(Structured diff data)
§ §
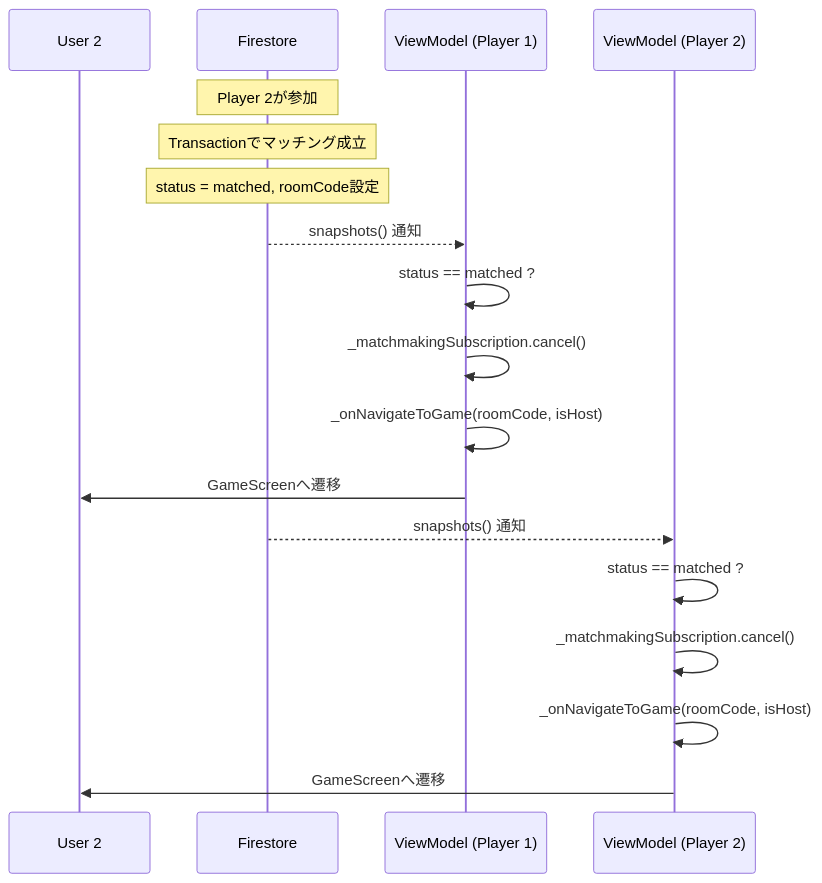
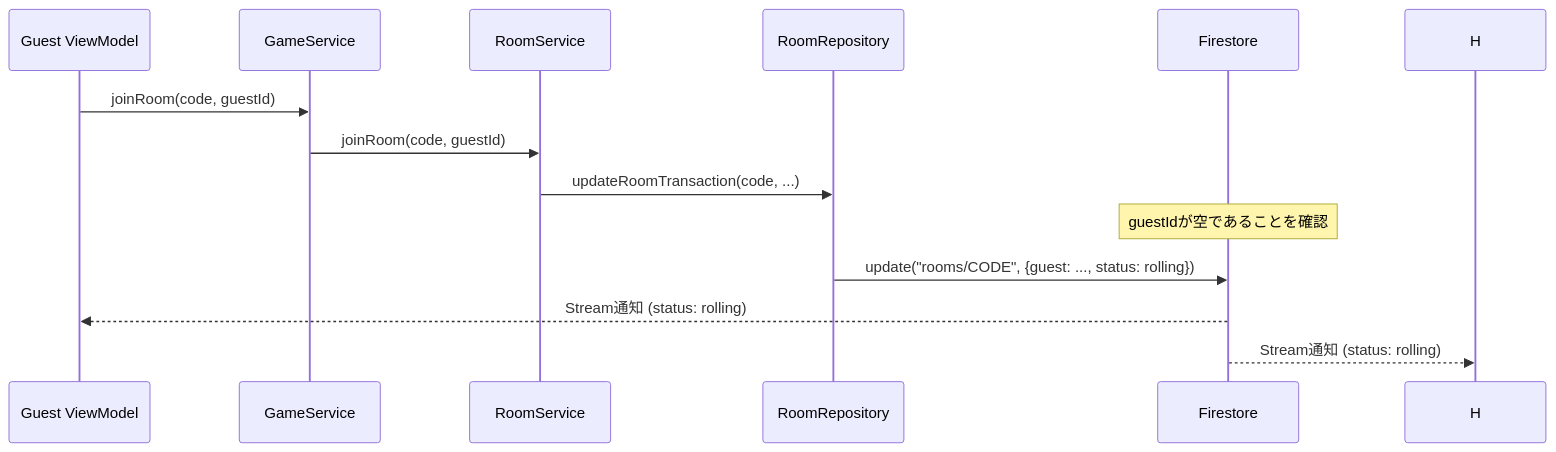
One commit to YotaMomose/battle_for_the_cats changed the second of 6 diagrams in docs/architecture/05_data_flow.md. Above: the diagram before and after it, drawn with Mermaid. The commit also changed other lines of this file and 5 other files, not shown here.

````diff
--- a/docs/architecture/05_data_flow.md
+++ b/docs/architecture/05_data_flow.md
@@ -103,23 +31,16 @@
 ```mermaid
 sequenceDiagram
-    participant U2 as User 2
+    participant G as Guest ViewModel
+    participant GS as GameService
+    participant RS as RoomService
+    participant RR as RoomRepository
     participant FS as Firestore
-    participant VM1 as ViewModel (Player 1)
-    participant VM2 as ViewModel (Player 2)
     
-    Note over FS: Player 2が参加
-    Note over FS: Transactionでマッチング成立
-    Note over FS: status = matched, roomCode設定
-    
-    FS-->>VM1: snapshots() 通知
-    VM1->>VM1: status == matched ?
-    VM1->>VM1: _matchmakingSubscription.cancel()
-    VM1->>VM1: _onNavigateToGame(roomCode, isHost)
-    VM1->>U2: GameScreenへ遷移
-    
-    FS-->>VM2: snapshots() 通知
-    VM2->>VM2: status == matched ?
-    VM2->>VM2: _matchmakingSubscription.cancel()
-    VM2->>VM2: _onNavigateToGame(roomCode, isHost)
-    VM2->>U2: GameScreenへ遷移
+    G->>GS: joinRoom(code, guestId)
+    GS->>RS: joinRoom(code, guestId)
+    RS->>RR: updateRoomTransaction(code, ...)
+    Note over FS: guestIdが空であることを確認
+    RR->>FS: update("rooms/CODE", {guest: ..., status: rolling})
+    FS-->>G: Stream通知 (status: rolling)
+    FS-->>H: Stream通知 (status: rolling)
 ```
````
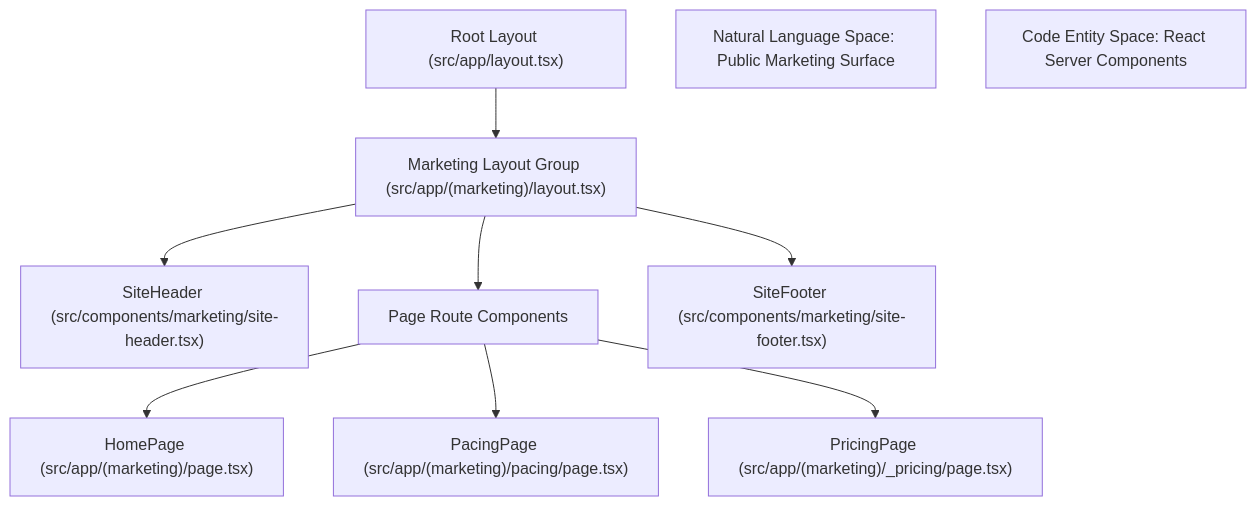
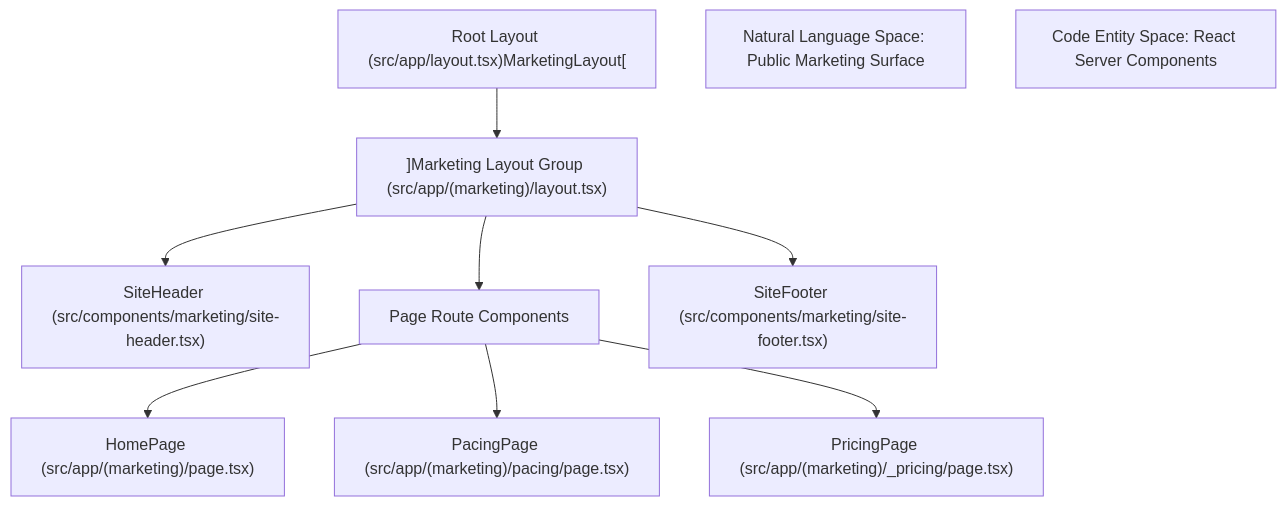
Before and after one commit to jarrettheflin/immune-fit-Devin-Wiki: the first of 2 diagrams in pages/6.1-marketing-pages-layout.md, drawn with Mermaid. The commit also changed other lines of this file and 22 other files, not shown here.

Commit message:
Repair Mermaid syntax so all 67 diagrams render on GitHub

````diff
--- a/pages/6.1-marketing-pages-layout.md
+++ b/pages/6.1-marketing-pages-layout.md
@@ -46,14 +46,14 @@
 ```mermaid
 graph TD
-    RootLayout["Root Layout (src/app/layout.tsx)"] --> MarketingLayout["Marketing Layout Group (src/app/(marketing)/layout.tsx)"]
+    RootLayout["Root Layout (src/app/layout.tsx)MarketingLayout["] --> MarketingLayout["]Marketing Layout Group (src/app/(marketing)/layout.tsx)"]
     MarketingLayout --> SiteHeader["SiteHeader (src/components/marketing/site-header.tsx)"]
     MarketingLayout --> PageContent["Page Route Components"]
     MarketingLayout --> SiteFooter["SiteFooter (src/components/marketing/site-footer.tsx)"]
     
     PageContent --> HomePage["HomePage (src/app/(marketing)/page.tsx)"]
     PageContent --> PacingPage["PacingPage (src/app/(marketing)/pacing/page.tsx)"]
     PageContent --> PricingPage["PricingPage (src/app/(marketing)/_pricing/page.tsx)"]
 
     sub-heading-1["Natural Language Space: Public Marketing Surface"]
     sub-heading-2["Code Entity Space: React Server Components"]
 ```
````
§ §
> What you will do
Please retype the records above exactly, excluding every picture.

> Output below
One commit to YotaMomose/battle_for_the_cats changed the second of 6 diagrams in docs/architecture/05_data_flow.md. Above: the diagram before and after it, drawn with Mermaid. The commit also changed other lines of this file and 5 other files, not shown here.

````diff
--- a/docs/architecture/05_data_flow.md
+++ b/docs/architecture/05_data_flow.md
@@ -103,23 +31,16 @@
 ```mermaid
 sequenceDiagram
-    participant U2 as User 2
+    participant G as Guest ViewModel
+    participant GS as GameService
+    participant RS as RoomService
+    participant RR as RoomRepository
     participant FS as Firestore
-    participant VM1 as ViewModel (Player 1)
-    participant VM2 as ViewModel (Player 2)
     
-    Note over FS: Player 2が参加
-    Note over FS: Transactionでマッチング成立
-    Note over FS: status = matched, roomCode設定
-    
-    FS-->>VM1: snapshots() 通知
-    VM1->>VM1: status == matched ?
-    VM1->>VM1: _matchmakingSubscription.cancel()
-    VM1->>VM1: _onNavigateToGame(roomCode, isHost)
-    VM1->>U2: GameScreenへ遷移
-    
-    FS-->>VM2: snapshots() 通知
-    VM2->>VM2: status == matched ?
-    VM2->>VM2: _matchmakingSubscription.cancel()
-    VM2->>VM2: _onNavigateToGame(roomCode, isHost)
-    VM2->>U2: GameScreenへ遷移
+    G->>GS: joinRoom(code, guestId)
+    GS->>RS: joinRoom(code, guestId)
+    RS->>RR: updateRoomTransaction(code, ...)
+    Note over FS: guestIdが空であることを確認
+    RR->>FS: update("rooms/CODE", {guest: ..., status: rolling})
+    FS-->>G: Stream通知 (status: rolling)
+    FS-->>H: Stream通知 (status: rolling)
 ```
````
Before and after one commit to jarrettheflin/immune-fit-Devin-Wiki: the first of 2 diagrams in pages/6.1-marketing-pages-layout.md, drawn with Mermaid. The commit also changed other lines of this file and 22 other files, not shown here.

Commit message:
Repair Mermaid syntax so all 67 diagrams render on GitHub

````diff
--- a/pages/6.1-marketing-pages-layout.md
+++ b/pages/6.1-marketing-pages-layout.md
@@ -46,14 +46,14 @@
 ```mermaid
 graph TD
-    RootLayout["Root Layout (src/app/layout.tsx)"] --> MarketingLayout["Marketing Layout Group (src/app/(marketing)/layout.tsx)"]
+    RootLayout["Root Layout (src/app/layout.tsx)MarketingLayout["] --> MarketingLayout["]Marketing Layout Group (src/app/(marketing)/layout.tsx)"]
     MarketingLayout --> SiteHeader["SiteHeader (src/components/marketing/site-header.tsx)"]
     MarketingLayout --> PageContent["Page Route Components"]
     MarketingLayout --> SiteFooter["SiteFooter (src/components/marketing/site-footer.tsx)"]
     
     PageContent --> HomePage["HomePage (src/app/(marketing)/page.tsx)"]
     PageContent --> PacingPage["PacingPage (src/app/(marketing)/pacing/page.tsx)"]
     PageContent --> PricingPage["PricingPage (src/app/(marketing)/_pricing/page.tsx)"]
 
     sub-heading-1["Natural Language Space: Public Marketing Surface"]
     sub-heading-2["Code Entity Space: React Server Components"]
 ```
````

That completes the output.